Mystery of the Jamison Family Disappearance
The Story: 

Mystery of the Jamison Family Disappearance

Mystery of the Jamison Family Disappearance

Bobby and Sherilyn Jamison, and their six-year-old daughter Madyson, went missing in the Red Oak Mountain area of southeast Oklahoma in October 2009. Over 100 people were enlisted to search for the Jamison family, but no sign of them was found until November 2013, when the skeletal remains of two adults and a child were found in the woods, face down and side-by-side, roughly three miles from where their vehicle had been abandoned. It wasn’t until July 2014 that these remains were positively identified as the Jamison family, though a cause of death was never determined. Rather than provide closure to the Jamisons’ friends and family, it just raised questions as to what really happened to the them.

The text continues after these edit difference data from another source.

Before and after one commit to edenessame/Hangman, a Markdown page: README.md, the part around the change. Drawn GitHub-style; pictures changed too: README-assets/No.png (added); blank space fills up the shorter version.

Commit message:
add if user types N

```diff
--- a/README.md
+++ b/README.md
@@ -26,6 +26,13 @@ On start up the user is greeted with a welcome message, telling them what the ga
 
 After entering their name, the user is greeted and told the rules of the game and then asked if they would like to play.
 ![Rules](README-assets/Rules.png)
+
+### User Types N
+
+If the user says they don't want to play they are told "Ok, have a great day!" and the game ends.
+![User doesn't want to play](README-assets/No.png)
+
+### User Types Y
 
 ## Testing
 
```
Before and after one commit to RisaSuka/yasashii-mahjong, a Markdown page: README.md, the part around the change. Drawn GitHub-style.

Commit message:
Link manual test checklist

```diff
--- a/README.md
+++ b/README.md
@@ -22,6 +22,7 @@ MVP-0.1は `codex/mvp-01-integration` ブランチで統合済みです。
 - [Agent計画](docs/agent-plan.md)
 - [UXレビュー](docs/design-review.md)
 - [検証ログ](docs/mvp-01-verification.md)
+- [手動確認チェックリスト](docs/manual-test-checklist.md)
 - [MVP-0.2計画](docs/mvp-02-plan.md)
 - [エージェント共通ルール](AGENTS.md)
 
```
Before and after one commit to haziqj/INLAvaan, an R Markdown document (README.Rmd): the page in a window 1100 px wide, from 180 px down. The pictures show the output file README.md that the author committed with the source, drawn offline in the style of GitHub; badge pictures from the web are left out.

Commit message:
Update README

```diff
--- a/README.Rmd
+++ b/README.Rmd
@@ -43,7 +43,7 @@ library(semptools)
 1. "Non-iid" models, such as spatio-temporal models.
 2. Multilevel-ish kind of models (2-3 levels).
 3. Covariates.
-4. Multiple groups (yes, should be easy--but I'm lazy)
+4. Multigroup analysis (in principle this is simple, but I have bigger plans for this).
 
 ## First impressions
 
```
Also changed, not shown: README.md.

 The Jamisons lived in Eufaula, Oklahoma, about 30 miles away from where they were found in the isolated mountain range. Red Oak is home to just over 500 people, and the Jamisons were interested in purchasing a 40-acre plot of land (although Sherilyn’s son from a previous relationship, Colton, saw his mother just weeks before she went missing and never mentioned plans to move). When their truck was found in 2009, there was no sign of distress or a struggle, and the vehicle had not crashed. Inside the car were Bobby and Sherilyn’s wallets, IDs, mobile phones, a GPS, maps, and $32,000 in cash. More disturbingly, the family dog Maizy was also in the car, malnourished from not having eaten in a week. (The dog survived, and went to live with Bobby’s mother.)

Jamisons Family

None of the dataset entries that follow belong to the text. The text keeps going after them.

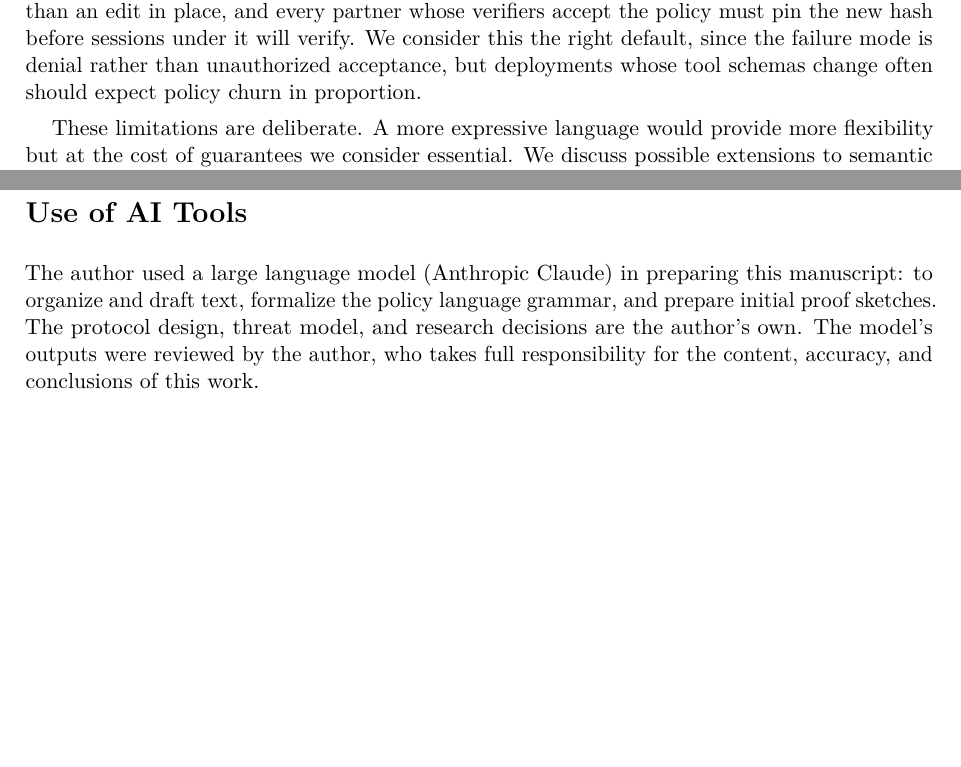
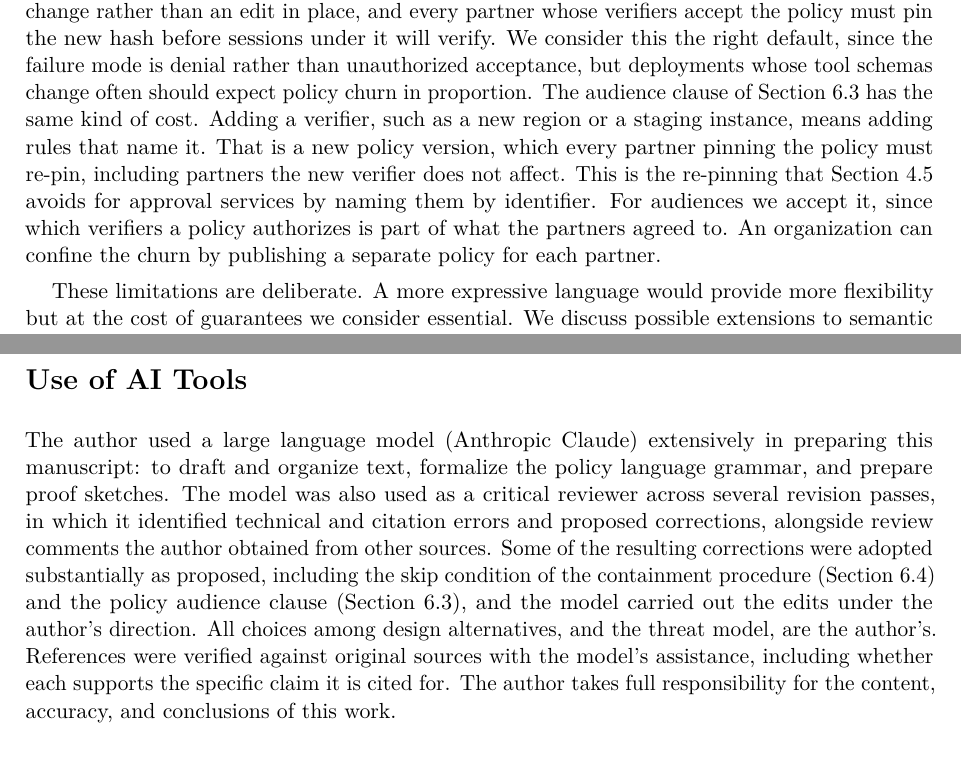
Before and after one commit to nurmukhametdaniyar/delegation_chain_paper, a LaTeX paper (paper.tex): two parts of pages 27 and 40 of 42, joined at a grey line, cut so that both start at the same text, the shorter picture padded with empty space. Compiled offline with pdfLaTeX.

Commit message:
State audience-clause re-pinning cost; tighten skip-condition proof;

```diff
--- a/paper.tex
+++ b/paper.tex
@@ -2027,7 +2028,16 @@ edit in place, and every partner whose verifiers accept the policy
 must pin the new hash before sessions under it will verify. We consider this the right default, since the
 failure mode is denial rather than unauthorized acceptance, but
 deployments whose tool schemas change often should expect policy churn
-in proportion.
+in proportion. The audience clause of \cref{sec:policy-eval} has the
+same kind of cost. Adding a verifier, such as a new region or a staging
+instance, means adding rules that name it. That is a new policy version,
+which every partner pinning the policy must re-pin, including partners
+the new verifier does not affect. This is the re-pinning that
+\cref{sec:protocol-approvals} avoids for approval services by naming
+them by identifier. For audiences we accept it, since which verifiers a
+policy authorizes is part of what the partners agreed to. An
+organization can confine the churn by publishing a separate policy for
+each partner.
 
 These limitations are deliberate. A more expressive language would
 provide more flexibility but at the cost of guarantees we consider
@@ -2992,12 +3002,21 @@ was undertaken.
 \section*{Use of AI Tools}
 \label{sec:ai-tools}
 
-The author used a large language model (Anthropic Claude) in preparing
-this manuscript: to organize and draft text, formalize the policy
-language grammar, and prepare initial proof sketches. The protocol design, threat
-model, and research decisions are the author's own. The model's outputs
-were reviewed by the author, who takes full responsibility for the
-content, accuracy, and conclusions of this work.
+The author used a large language model (Anthropic Claude) extensively in
+preparing this manuscript: to draft and organize text, formalize the
+policy language grammar, and prepare proof sketches. The model was also
+used as a critical reviewer across several revision passes, in which it
+identified technical and citation errors and proposed corrections,
+alongside review comments the author obtained from other sources. Some
+of the resulting corrections were adopted substantially as proposed,
+including the skip condition of the containment procedure
+(\cref{sec:policy-subset}) and the policy audience clause
+(\cref{sec:policy-eval}), and the model carried out the edits under the
+author's direction. All choices among design alternatives, and the
+threat model, are the author's. References were verified against
+original sources with the model's assistance, including whether each
+supports the specific claim it is cited for. The author takes full
+responsibility for the content, accuracy, and conclusions of this work.
 
 \printbibliography
 
```
Also changed, not shown: paper.tex (7 more changed lines).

Theories surrounding what happened to the Jamison family have swirled since the disappearance, but nothing has ever been substantiated. 

One theory suggests that it was a murder-suicide. Both adults had suffered from depression, Sherilyn most recently after the death of her sister. A spiteful, 11-page letter written to Bobby from Sherilyn was found in the abandoned truck, and Sherilyn’s pistol was missing. Another theory points to Bobby’s father, Bob Jamison Sr. Bobby had a contemptuous relationship with his father, stemming from the profit of a gas station that was supposed to be split between father and son when it sold. Bobby ended up suing his father. His mother, Starlet, claims her ex-husband threatened the family. Police decided it was not a credible theory – despite rumors of Bob Sr.’s alleged ties to the Mexican Mafia. He died two months after his son went missing.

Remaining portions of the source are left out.